In true Christianity, the crown is worn by the child that was sacrificed in order to redeem the source of all sin, the flesh under the Edeitic curse of its instinctive desires. Only then does the mother receive her crown from Him. The mercantile allegory appears to reverse this process, also called the Second Creation, the “milk of human kindness,” and revert to the order of creation under original sin. When Lady Macbeth fears her husband’s weakness and calls him “too full of the milk of human kindness,” she is in fact referring to true Caritas, the kind that attaches to the Ghost returning from the grave, the Holy Ghost indwelling every Christian mind, which is both the source and true suckling on the breast of true Caritas. In the context of Lady Macbeth’s symbolic universe “the milk of human kindness” is precisely NOT the same as the real milk of the breast she has given, but the kind that causes a remorseful Macbeth to see the ghosts of his victims.

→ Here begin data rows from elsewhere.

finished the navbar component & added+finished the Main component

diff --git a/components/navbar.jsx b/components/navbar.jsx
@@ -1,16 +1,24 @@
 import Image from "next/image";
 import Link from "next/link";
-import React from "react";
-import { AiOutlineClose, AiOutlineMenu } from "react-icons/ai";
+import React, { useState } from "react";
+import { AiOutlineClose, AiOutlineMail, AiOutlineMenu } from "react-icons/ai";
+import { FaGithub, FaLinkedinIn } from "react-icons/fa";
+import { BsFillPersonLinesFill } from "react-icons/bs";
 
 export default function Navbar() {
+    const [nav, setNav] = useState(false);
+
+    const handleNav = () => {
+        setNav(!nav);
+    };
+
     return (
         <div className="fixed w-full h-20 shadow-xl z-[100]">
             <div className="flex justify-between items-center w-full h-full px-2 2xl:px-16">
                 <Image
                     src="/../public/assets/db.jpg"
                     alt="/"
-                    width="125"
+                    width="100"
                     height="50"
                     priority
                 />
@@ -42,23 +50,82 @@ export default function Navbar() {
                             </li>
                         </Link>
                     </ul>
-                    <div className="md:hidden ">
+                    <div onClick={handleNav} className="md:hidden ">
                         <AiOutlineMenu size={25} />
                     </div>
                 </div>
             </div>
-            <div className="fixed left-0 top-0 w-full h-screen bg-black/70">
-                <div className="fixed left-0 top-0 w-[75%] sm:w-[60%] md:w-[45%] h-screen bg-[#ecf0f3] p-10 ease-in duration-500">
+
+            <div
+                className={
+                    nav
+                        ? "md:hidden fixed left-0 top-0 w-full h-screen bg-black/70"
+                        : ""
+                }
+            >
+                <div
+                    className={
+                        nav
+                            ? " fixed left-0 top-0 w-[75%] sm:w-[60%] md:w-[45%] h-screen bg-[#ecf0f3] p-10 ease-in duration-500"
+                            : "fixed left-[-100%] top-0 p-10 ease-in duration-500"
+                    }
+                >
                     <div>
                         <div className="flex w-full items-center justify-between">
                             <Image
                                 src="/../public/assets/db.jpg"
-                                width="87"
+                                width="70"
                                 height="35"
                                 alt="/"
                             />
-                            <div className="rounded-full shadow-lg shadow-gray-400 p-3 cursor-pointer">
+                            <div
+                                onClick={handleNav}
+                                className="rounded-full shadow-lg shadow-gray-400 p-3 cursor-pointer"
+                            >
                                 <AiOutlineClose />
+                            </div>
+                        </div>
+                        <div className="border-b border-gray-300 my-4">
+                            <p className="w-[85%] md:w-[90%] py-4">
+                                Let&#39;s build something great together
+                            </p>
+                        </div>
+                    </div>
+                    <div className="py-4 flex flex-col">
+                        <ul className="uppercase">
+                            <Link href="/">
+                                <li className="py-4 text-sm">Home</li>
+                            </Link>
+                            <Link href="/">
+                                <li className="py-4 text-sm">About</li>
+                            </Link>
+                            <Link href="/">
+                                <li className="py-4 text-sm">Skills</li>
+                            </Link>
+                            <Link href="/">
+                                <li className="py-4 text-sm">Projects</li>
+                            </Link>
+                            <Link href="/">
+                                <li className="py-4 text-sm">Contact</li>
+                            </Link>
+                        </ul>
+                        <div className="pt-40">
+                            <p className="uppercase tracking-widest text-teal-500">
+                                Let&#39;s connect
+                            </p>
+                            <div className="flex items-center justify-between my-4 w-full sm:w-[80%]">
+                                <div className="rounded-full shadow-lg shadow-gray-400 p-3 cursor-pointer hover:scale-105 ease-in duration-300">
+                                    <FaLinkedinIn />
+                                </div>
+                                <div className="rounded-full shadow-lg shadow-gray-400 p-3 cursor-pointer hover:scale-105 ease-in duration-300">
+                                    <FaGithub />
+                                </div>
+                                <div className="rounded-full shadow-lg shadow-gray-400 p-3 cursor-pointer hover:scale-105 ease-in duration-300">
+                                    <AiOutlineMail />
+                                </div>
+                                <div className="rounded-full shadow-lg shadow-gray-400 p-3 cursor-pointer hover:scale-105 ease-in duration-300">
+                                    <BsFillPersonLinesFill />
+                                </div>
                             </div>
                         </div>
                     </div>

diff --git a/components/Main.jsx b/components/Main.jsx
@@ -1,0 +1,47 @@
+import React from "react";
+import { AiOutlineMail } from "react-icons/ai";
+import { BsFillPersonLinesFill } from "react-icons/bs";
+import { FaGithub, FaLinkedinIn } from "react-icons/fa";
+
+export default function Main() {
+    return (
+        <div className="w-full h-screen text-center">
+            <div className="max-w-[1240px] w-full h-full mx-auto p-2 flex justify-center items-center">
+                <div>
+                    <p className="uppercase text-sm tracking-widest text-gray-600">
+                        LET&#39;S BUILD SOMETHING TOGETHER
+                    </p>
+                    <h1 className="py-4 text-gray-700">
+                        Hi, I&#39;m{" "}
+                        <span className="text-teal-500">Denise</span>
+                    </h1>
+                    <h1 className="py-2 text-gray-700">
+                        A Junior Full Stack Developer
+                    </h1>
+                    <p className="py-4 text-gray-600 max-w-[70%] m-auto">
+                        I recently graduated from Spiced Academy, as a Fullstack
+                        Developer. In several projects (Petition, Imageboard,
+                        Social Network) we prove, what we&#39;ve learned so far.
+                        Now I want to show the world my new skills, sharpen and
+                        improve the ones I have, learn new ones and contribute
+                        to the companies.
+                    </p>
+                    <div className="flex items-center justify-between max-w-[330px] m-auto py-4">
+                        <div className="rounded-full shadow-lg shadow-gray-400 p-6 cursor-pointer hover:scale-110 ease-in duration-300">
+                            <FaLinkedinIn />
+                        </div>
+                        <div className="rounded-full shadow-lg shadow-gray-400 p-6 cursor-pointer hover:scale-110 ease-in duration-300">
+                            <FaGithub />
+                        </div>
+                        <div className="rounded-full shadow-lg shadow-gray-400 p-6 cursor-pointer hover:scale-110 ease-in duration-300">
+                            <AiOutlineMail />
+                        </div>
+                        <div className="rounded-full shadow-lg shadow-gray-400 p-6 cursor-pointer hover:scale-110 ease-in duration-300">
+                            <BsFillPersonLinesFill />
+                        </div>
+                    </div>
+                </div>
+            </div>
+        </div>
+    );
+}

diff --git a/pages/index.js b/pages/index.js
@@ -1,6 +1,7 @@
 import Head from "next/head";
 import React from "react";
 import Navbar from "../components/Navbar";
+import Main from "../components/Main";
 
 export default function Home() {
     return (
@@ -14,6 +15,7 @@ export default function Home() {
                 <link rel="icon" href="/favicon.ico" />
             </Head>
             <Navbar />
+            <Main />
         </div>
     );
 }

hit hungry eyes and bounce back to lend fake diamonds
an empty shine, illusions of love
rehearsed, sighed, feigned and faked through countless hours of laborious repetitions and
deadening to sense and faculty and living harmonies of mind and heart, music that’s dug deep scars in the mind like thousand jelly-fish stings immunizing the mind to its fresh beauty; rehearsals, repetitions,
illusions, delusions, perfection
won with oceans of pain & loss
None more devastating than the cancellation of the premiere,
encores postponed indefinitely
just the dread night of failure ahead
success denied, the one saving grace, the heart blow that could have reanimated the heavy limbs and given it precious glorious life back
withheld, indefinitely, taken
like a writer whose manuscript has been relegated to the dustbins of printing warehouses and grey offices that never see sunlight